### Records for this task:
╔══

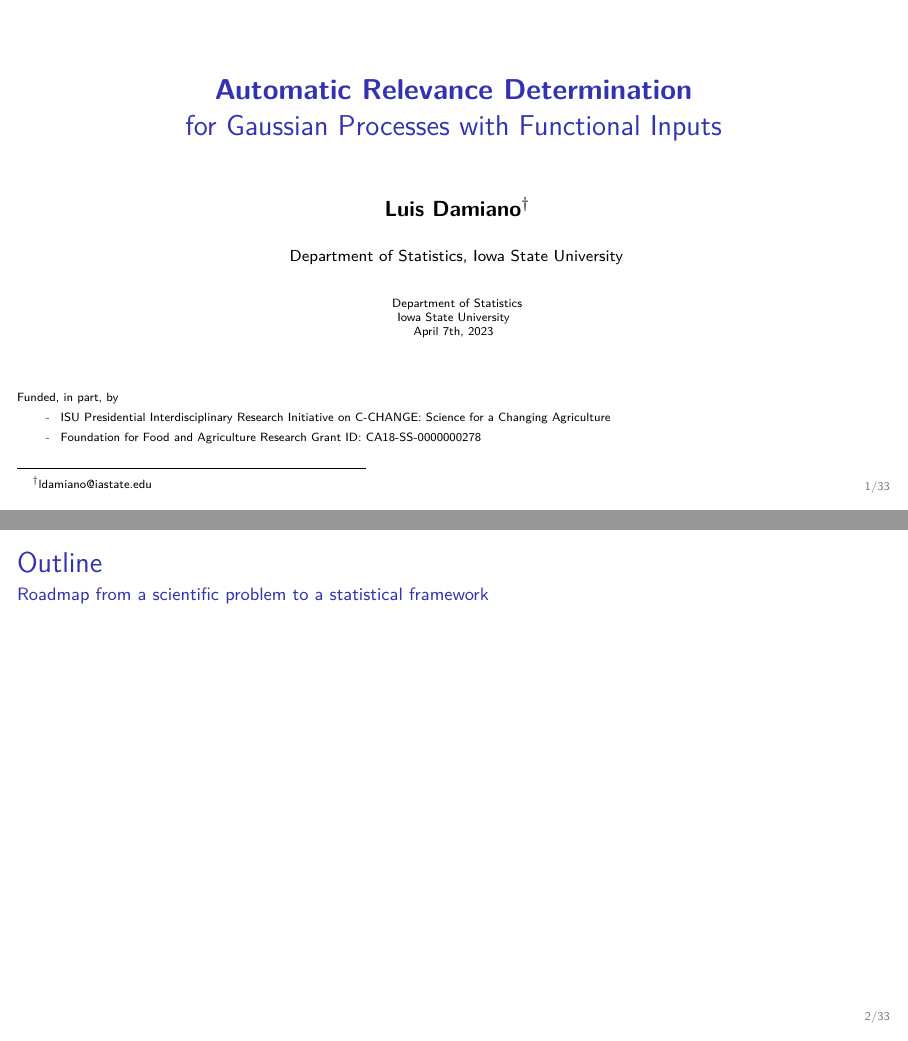
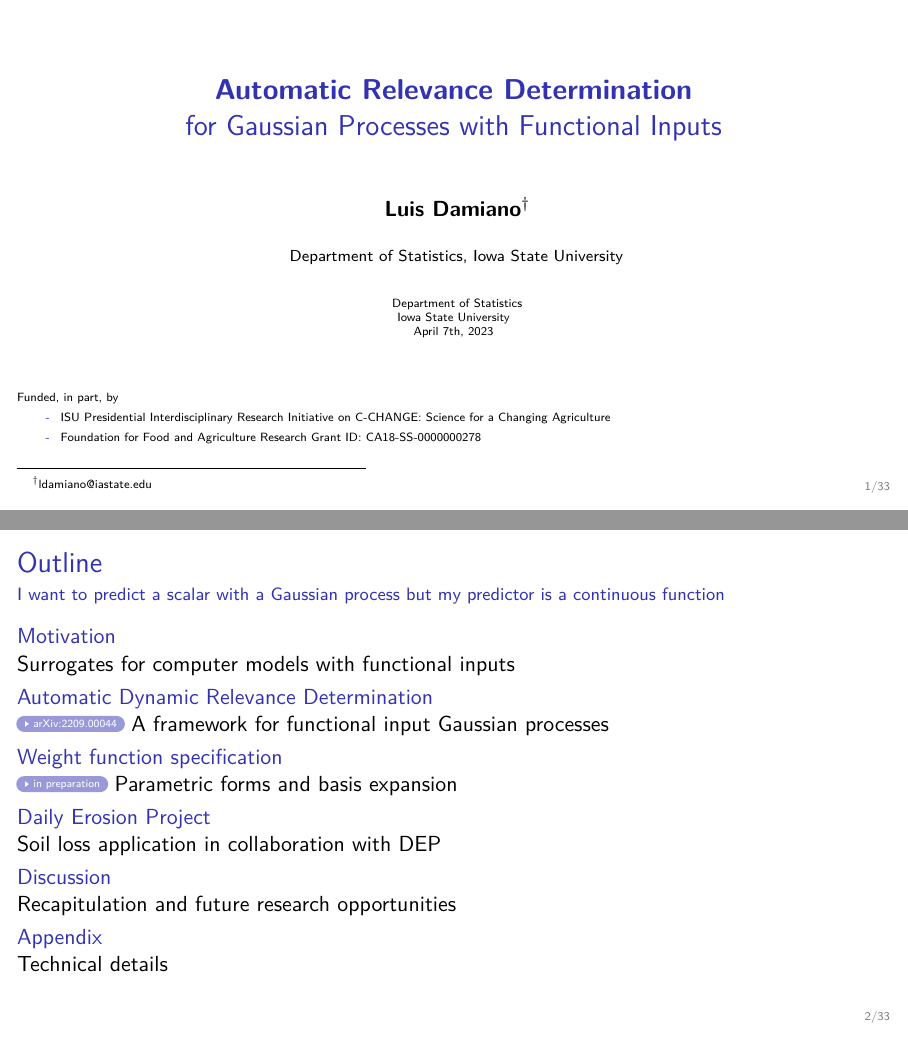
Before and after one commit to luisdamiano/isu23, LaTeX slides (main.tex): pages 1 and 2 of 49, joined at a grey line. Compiled offline with XeLaTeX.

Commit message:
Add outline slide

```diff
--- a/main.tex
+++ b/main.tex
@@ -89,28 +89,28 @@
 % Introduction -----------------------------------------------------------------
 \begin{frame}
   \frametitle{Outline}
-  \framesubtitle{Roadmap from a scientific problem to a statistical framework}
+  % \framesubtitle{Roadmap from a scientific problem to a statistical framework}
+  \framesubtitle{I want to predict a scalar with a Gaussian process but my
+    predictor is a continuous function}
 
   \begingroup
   \setbeamersize{description width=-\labelsep}
-%   \begin{description}
-%   \item[Motivation] \mbox{}\\
-%     Surrogates for computer models with functional inputs
-%   \item[Automatic Dynamic Relevance Determination] \mbox{}\\
-%     \href{https://doi.org/10.48550/arXiv.2209.00044}{\resizebox{!}{1.5ex}{\beamergotobutton{arXiv:2209.00044}}}
-%     A framework for functional input Gaussian processes
-%   \item[Microwave Limb Sounder] \mbox{}\\
-%     \href{https://doi.org/10.48550/arXiv.2209.00044}{\resizebox{!}{1.5ex}{\beamergotobutton{arXiv:2209.00044}}}
-%     Atmospheric science application in collaboration with JPL
-% %    \href{https://doi.org/10.48550/arXiv.2209.00044}{arXiv:2209.00044}
-%   \item[Daily Erosion Project] \mbox{}\\
-%     \href{https://www.dailyerosion.org/}{\resizebox{!}{1.5ex}{\beamergotobutton{upcoming}}}
-%     Soil science application in collaboration with DEP
-%   \item[Discussion] \mbox{}\\
-%     Recapitulation and future research opportunities
-%   \item[Appendix] \mbox{}\\
-%     Technical details
-%   \end{description}
+  \begin{description}
+  \item[Motivation] \mbox{}\\
+    Surrogates for computer models with functional inputs
+  \item[Automatic Dynamic Relevance Determination] \mbox{}\\
+    \href{https://doi.org/10.48550/arXiv.2209.00044}{\resizebox{!}{1.5ex}{\beamergotobutton{arXiv:2209.00044}}}
+    A framework for functional input Gaussian processes
+  \item[Weight function specification] \mbox{}\\
+    \resizebox{!}{1.5ex}{\beamergotobutton{in preparation}}
+    Parametric forms and basis expansion
+  \item[Daily Erosion Project] \mbox{}\\
+    Soil loss application in collaboration with DEP
+  \item[Discussion] \mbox{}\\
+    Recapitulation and future research opportunities
+  \item[Appendix] \mbox{}\\
+    Technical details
+  \end{description}
   \endgroup
 
   % Outline goes here
```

╚══

### Requirement:
Reproduce the whole listing above word for word, dropping each image.

### Output for this exercise:
Before and after one commit to luisdamiano/isu23, LaTeX slides (main.tex): pages 1 and 2 of 49, joined at a grey line. Compiled offline with XeLaTeX.

Commit message:
Add outline slide

```diff
--- a/main.tex
+++ b/main.tex
@@ -89,28 +89,28 @@
 % Introduction -----------------------------------------------------------------
 \begin{frame}
   \frametitle{Outline}
-  \framesubtitle{Roadmap from a scientific problem to a statistical framework}
+  % \framesubtitle{Roadmap from a scientific problem to a statistical framework}
+  \framesubtitle{I want to predict a scalar with a Gaussian process but my
+    predictor is a continuous function}
 
   \begingroup
   \setbeamersize{description width=-\labelsep}
-%   \begin{description}
-%   \item[Motivation] \mbox{}\\
-%     Surrogates for computer models with functional inputs
-%   \item[Automatic Dynamic Relevance Determination] \mbox{}\\
-%     \href{https://doi.org/10.48550/arXiv.2209.00044}{\resizebox{!}{1.5ex}{\beamergotobutton{arXiv:2209.00044}}}
-%     A framework for functional input Gaussian processes
-%   \item[Microwave Limb Sounder] \mbox{}\\
-%     \href{https://doi.org/10.48550/arXiv.2209.00044}{\resizebox{!}{1.5ex}{\beamergotobutton{arXiv:2209.00044}}}
-%     Atmospheric science application in collaboration with JPL
-% %    \href{https://doi.org/10.48550/arXiv.2209.00044}{arXiv:2209.00044}
-%   \item[Daily Erosion Project] \mbox{}\\
-%     \href{https://www.dailyerosion.org/}{\resizebox{!}{1.5ex}{\beamergotobutton{upcoming}}}
-%     Soil science application in collaboration with DEP
-%   \item[Discussion] \mbox{}\\
-%     Recapitulation and future research opportunities
-%   \item[Appendix] \mbox{}\\
-%     Technical details
-%   \end{description}
+  \begin{description}
+  \item[Motivation] \mbox{}\\
+    Surrogates for computer models with functional inputs
+  \item[Automatic Dynamic Relevance Determination] \mbox{}\\
+    \href{https://doi.org/10.48550/arXiv.2209.00044}{\resizebox{!}{1.5ex}{\beamergotobutton{arXiv:2209.00044}}}
+    A framework for functional input Gaussian processes
+  \item[Weight function specification] \mbox{}\\
+    \resizebox{!}{1.5ex}{\beamergotobutton{in preparation}}
+    Parametric forms and basis expansion
+  \item[Daily Erosion Project] \mbox{}\\
+    Soil loss application in collaboration with DEP
+  \item[Discussion] \mbox{}\\
+    Recapitulation and future research opportunities
+  \item[Appendix] \mbox{}\\
+    Technical details
+  \end{description}
   \endgroup
 
   % Outline goes here
```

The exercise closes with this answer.